#### Assignment
Tally the lines below that hold the string "First", and give only the tally.

#### Records to process

::::

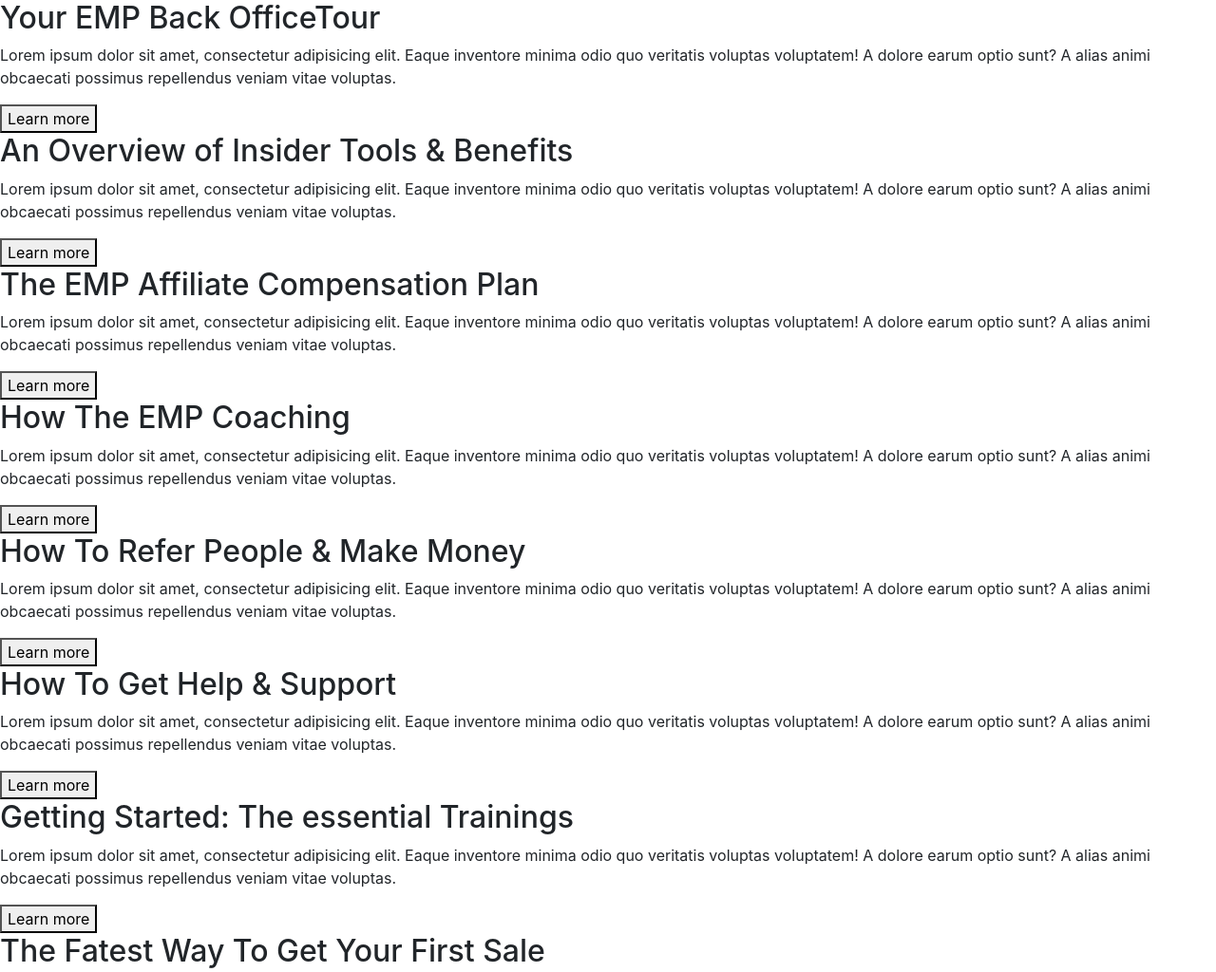
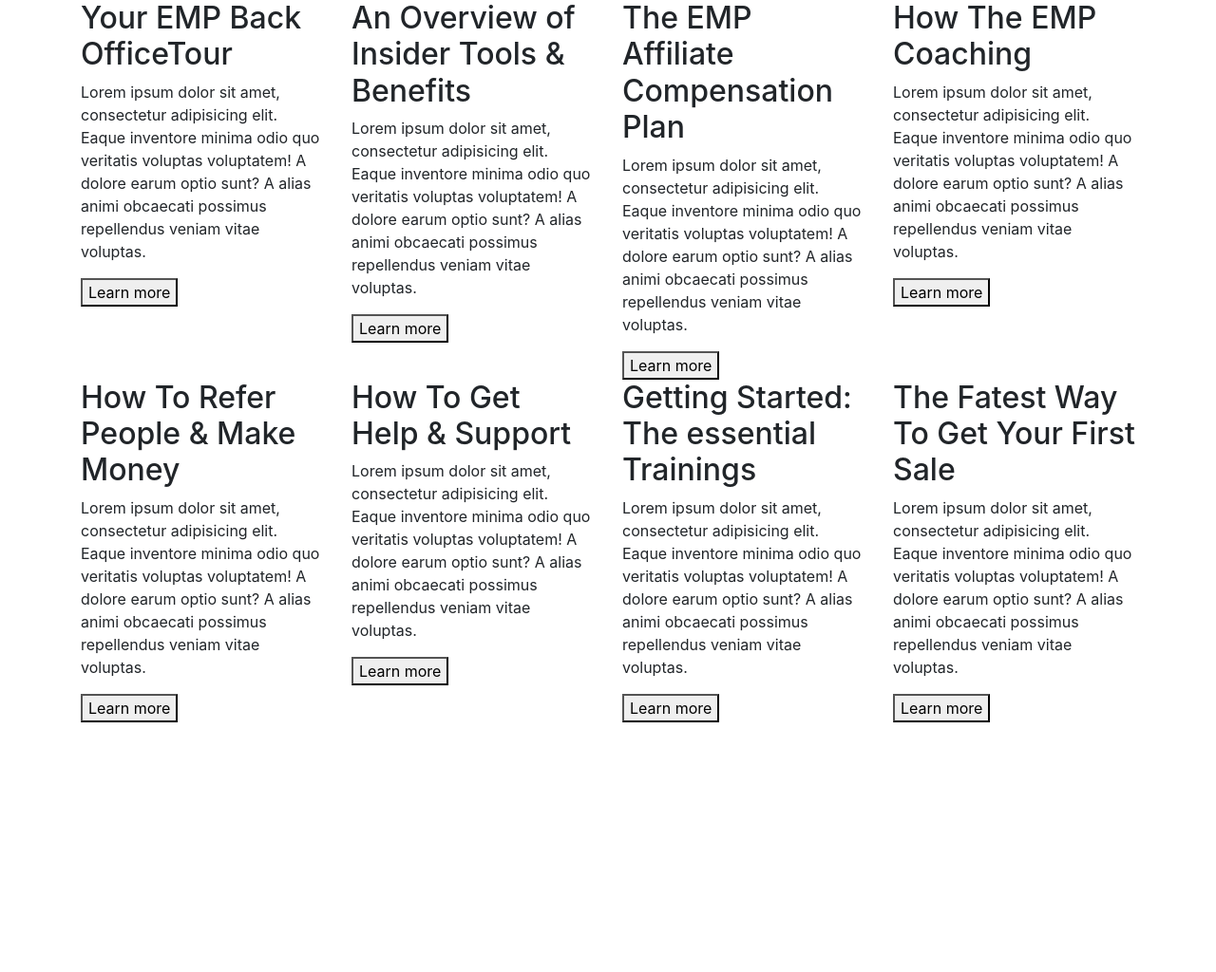
Before and after one commit to LeaDalibard/bootstrap-grid-away, a plain HTML site: page index.html in a window 1280 px wide. Shown: the top 1024 px of the page at 95% size. After the commit the page ends 800 px from the top, so only its background shows below. Drawn offline with nearby package versions, Linux system fonts and the light colour scheme.

Commit message:
Making a 2 rows, 4 columns grid

```diff
--- a/index.html
+++ b/index.html
@@ -6,57 +6,86 @@
           content="width=device-width, user-scalable=no, initial-scale=1.0, maximum-scale=1.0, minimum-scale=1.0">
     <meta http-equiv="X-UA-Compatible" content="ie=edge">
     <title>Bootstrap Grid Away</title>
-    <link rel="stylesheet" href="https://stackpath.bootstrapcdn.com/bootstrap/4.5.2/css/bootstrap.min.css" integrity="sha384-JcKb8q3iqJ61gNV9KGb8thSsNjpSL0n8PARn9HuZOnIxN0hoP+VmmDGMN5t9UJ0Z" crossorigin="anonymous">
+    <link rel="stylesheet" href="https://stackpath.bootstrapcdn.com/bootstrap/4.5.2/css/bootstrap.min.css"
+          integrity="sha384-JcKb8q3iqJ61gNV9KGb8thSsNjpSL0n8PARn9HuZOnIxN0hoP+VmmDGMN5t9UJ0Z" crossorigin="anonymous">
 
 </head>
 <body>
-
-<section>
+<div class="container">
+    <div class="row">
+        <section class="col-3">
             <h2>Your EMP Back OfficeTour</h2>
-    <p>Lorem ipsum dolor sit amet, consectetur adipisicing elit. Eaque inventore minima odio quo veritatis voluptas voluptatem! A dolore earum optio sunt? A alias animi obcaecati possimus repellendus veniam vitae voluptas.</p>
+            <p>Lorem ipsum dolor sit amet, consectetur adipisicing elit. Eaque inventore minima odio quo veritatis
+                voluptas voluptatem! A dolore earum optio sunt? A alias animi obcaecati possimus repellendus veniam
+                vitae voluptas.</p>
             <button>Learn more</button>
         </section>
-<section>
+        <section class="col-3">
             <h2>An Overview of Insider Tools & Benefits</h2>
-    <p>Lorem ipsum dolor sit amet, consectetur adipisicing elit. Eaque inventore minima odio quo veritatis voluptas voluptatem! A dolore earum optio sunt? A alias animi obcaecati possimus repellendus veniam vitae voluptas.</p>
+            <p>Lorem ipsum dolor sit amet, consectetur adipisicing elit. Eaque inventore minima odio quo veritatis
+                voluptas voluptatem! A dolore earum optio sunt? A alias animi obcaecati possimus repellendus veniam
+                vitae voluptas.</p>
             <button>Learn more</button>
         </section>
-<section>
+        <section class="col-3">
             <h2>The EMP Affiliate Compensation Plan</h2>
-    <p>Lorem ipsum dolor sit amet, consectetur adipisicing elit. Eaque inventore minima odio quo veritatis voluptas voluptatem! A dolore earum optio sunt? A alias animi obcaecati possimus repellendus veniam vitae voluptas.</p>
+            <p>Lorem ipsum dolor sit amet, consectetur adipisicing elit. Eaque inventore minima odio quo veritatis
+                voluptas voluptatem! A dolore earum optio sunt? A alias animi obcaecati possimus repellendus veniam
+                vitae voluptas.</p>
             <button>Learn more</button>
         </section>
-<section>
+        <section class="col-3">
             <h2>How The EMP Coaching</h2>
-    <p>Lorem ipsum dolor sit amet, consectetur adipisicing elit. Eaque inventore minima odio quo veritatis voluptas voluptatem! A dolore earum optio sunt? A alias animi obcaecati possimus repellendus veniam vitae voluptas.</p>
+            <p>Lorem ipsum dolor sit amet, consectetur adipisicing elit. Eaque inventore minima odio quo veritatis
+                voluptas voluptatem! A dolore earum optio sunt? A alias animi obcaecati possimus repellendus veniam
+                vitae voluptas.</p>
             <button>Learn more</button>
         </section>
-<section>
+    </div>
+    <div class="row">
+        <section class="col-3">
             <h2>How To Refer People & Make Money</h2>
-    <p>Lorem ipsum dolor sit amet, consectetur adipisicing elit. Eaque inventore minima odio quo veritatis voluptas voluptatem! A dolore earum optio sunt? A alias animi obcaecati possimus repellendus veniam vitae voluptas.</p>
+            <p>Lorem ipsum dolor sit amet, consectetur adipisicing elit. Eaque inventore minima odio quo veritatis
+                voluptas
+                voluptatem! A dolore earum optio sunt? A alias animi obcaecati possimus repellendus veniam vitae
+                voluptas.</p>
             <button>Learn more</button>
         </section>
-<section>
+        <section class="col-3">
             <h2>How To Get Help & Support</h2>
-    <p>Lorem ipsum dolor sit amet, consectetur adipisicing elit. Eaque inventore minima odio quo veritatis voluptas voluptatem! A dolore earum optio sunt? A alias animi obcaecati possimus repellendus veniam vitae voluptas.</p>
-    <button>Learn more</button>
-    <section>
-        <h2>Getting Started: The essential Trainings</h2>
-        <p>Lorem ipsum dolor sit amet, consectetur adipisicing elit. Eaque inventore minima odio quo veritatis voluptas voluptatem! A dolore earum optio sunt? A alias animi obcaecati possimus repellendus veniam vitae voluptas.</p>
+            <p>Lorem ipsum dolor sit amet, consectetur adipisicing elit. Eaque inventore minima odio quo veritatis
+                voluptas
+                voluptatem! A dolore earum optio sunt? A alias animi obcaecati possimus repellendus veniam vitae
+                voluptas.</p>
             <button>Learn more</button>
         </section>
-    <section>
-        <h2>The Fatest Way To Get Your First Sale</h2>
-        <p>Lorem ipsum dolor sit amet, consectetur adipisicing elit. Eaque inventore minima odio quo veritatis voluptas voluptatem! A dolore earum optio sunt? A alias animi obcaecati possimus repellendus veniam vitae voluptas.</p>
+        <section class="col-3">
+            <h2>Getting Started: The essential Trainings</h2>
+            <p>Lorem ipsum dolor sit amet, consectetur adipisicing elit. Eaque inventore minima odio quo veritatis
+                voluptas voluptatem! A dolore earum optio sunt? A alias animi obcaecati possimus repellendus veniam
+                vitae voluptas.</p>
             <button>Learn more</button>
         </section>
+        <section class="col-3">
+            <h2>The Fatest Way To Get Your First Sale</h2>
+            <p>Lorem ipsum dolor sit amet, consectetur adipisicing elit. Eaque inventore minima odio quo veritatis
+                voluptas voluptatem! A dolore earum optio sunt? A alias animi obcaecati possimus repellendus veniam
+                vitae voluptas.</p>
+            <button>Learn more</button>
         </section>
-
+    </div>
+</div>
 <!-- JavaScript -->
 
-<script src="https://code.jquery.com/jquery-3.5.1.slim.min.js" integrity="sha384-DfXdz2htPH0lsSSs5nCTpuj/zy4C+OGpamoFVy38MVBnE+IbbVYUew+OrCXaRkfj" crossorigin="anonymous"></script>
-<script src="https://cdn.jsdelivr.net/npm/popper.js@1.16.1/dist/umd/popper.min.js" integrity="sha384-9/reFTGAW83EW2RDu2S0VKaIzap3H66lZH81PoYlFhbGU+6BZp6G7niu735Sk7lN" crossorigin="anonymous"></script>
-<script src="https://stackpath.bootstrapcdn.com/bootstrap/4.5.2/js/bootstrap.min.js" integrity="sha384-B4gt1jrGC7Jh4AgTPSdUtOBvfO8shuf57BaghqFfPlYxofvL8/KUEfYiJOMMV+rV" crossorigin="anonymous"></script>
+<script src="https://code.jquery.com/jquery-3.5.1.slim.min.js"
+        integrity="sha384-DfXdz2htPH0lsSSs5nCTpuj/zy4C+OGpamoFVy38MVBnE+IbbVYUew+OrCXaRkfj"
+        crossorigin="anonymous"></script>
+<script src="https://cdn.jsdelivr.net/npm/popper.js@1.16.1/dist/umd/popper.min.js"
+        integrity="sha384-9/reFTGAW83EW2RDu2S0VKaIzap3H66lZH81PoYlFhbGU+6BZp6G7niu735Sk7lN"
+        crossorigin="anonymous"></script>
+<script src="https://stackpath.bootstrapcdn.com/bootstrap/4.5.2/js/bootstrap.min.js"
+        integrity="sha384-B4gt1jrGC7Jh4AgTPSdUtOBvfO8shuf57BaghqFfPlYxofvL8/KUEfYiJOMMV+rV"
+        crossorigin="anonymous"></script>
 </body>
 
 </html>
```
Lines whose indentation alone changed are shown as unchanged.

::::

#### Task response
2